Return the following data exactly, with all pictures left out.

## PROVIDED MATERIAL
• • •
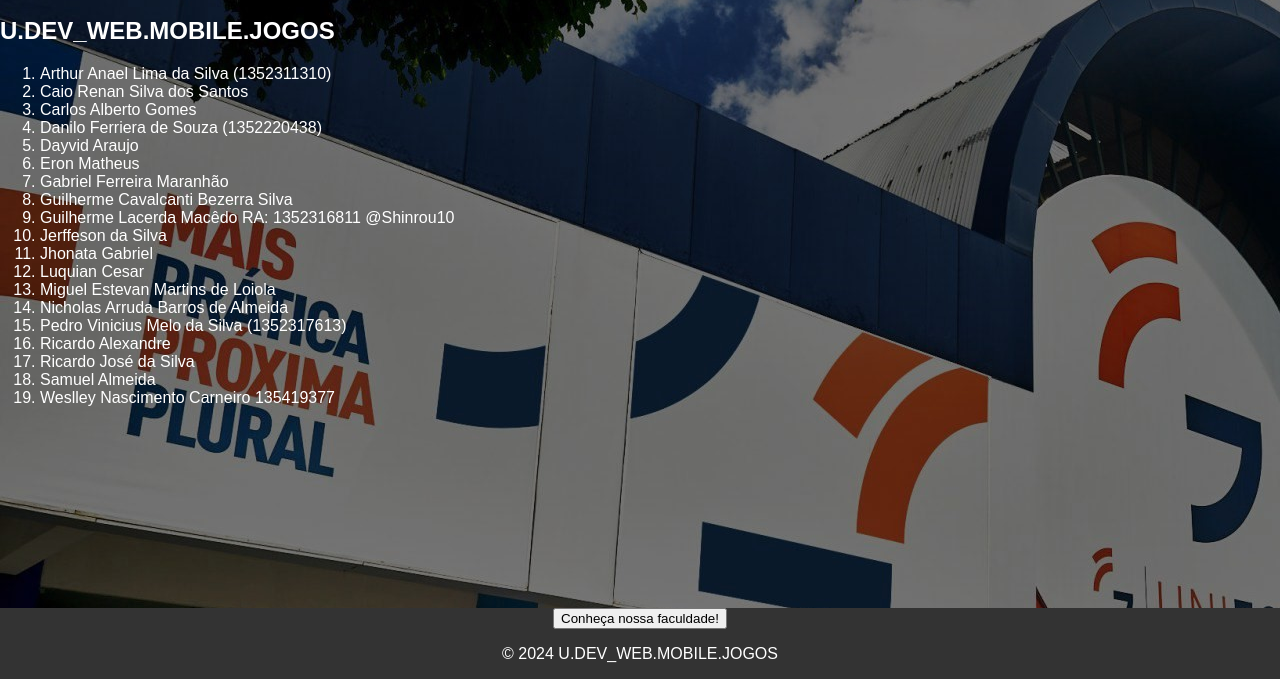
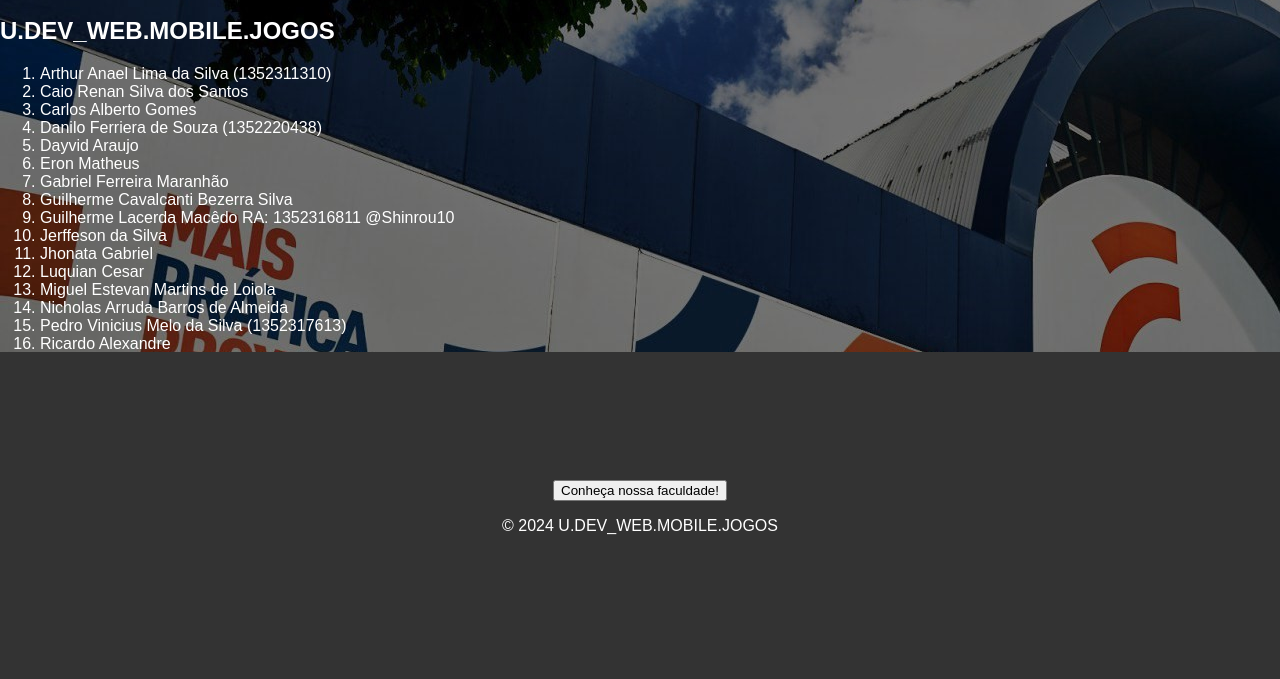
Before and after one commit to clovesrocha/udevwebmj, a plain HTML site: page index.html in a window 1280 px wide. Shown: the part 121-800 px from the top of the page. Drawn offline with Linux system fonts and the light colour scheme.

Commit message:
Update style.css

```diff
--- a/style.css
+++ b/style.css
@@ -26,7 +26,7 @@ footer{
     background-color: #333;
     color: white;
     text-aling: center;
-    padding: 0% 0;
+    padding: 10% 0;
     position: fixed;
     bottom: 0;
     width: 100%;
```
• • •
## RESULT
Before and after one commit to clovesrocha/udevwebmj, a plain HTML site: page index.html in a window 1280 px wide. Shown: the part 121-800 px from the top of the page. Drawn offline with Linux system fonts and the light colour scheme.

Commit message:
Update style.css

```diff
--- a/style.css
+++ b/style.css
@@ -26,7 +26,7 @@ footer{
     background-color: #333;
     color: white;
     text-aling: center;
-    padding: 0% 0;
+    padding: 10% 0;
     position: fixed;
     bottom: 0;
     width: 100%;
```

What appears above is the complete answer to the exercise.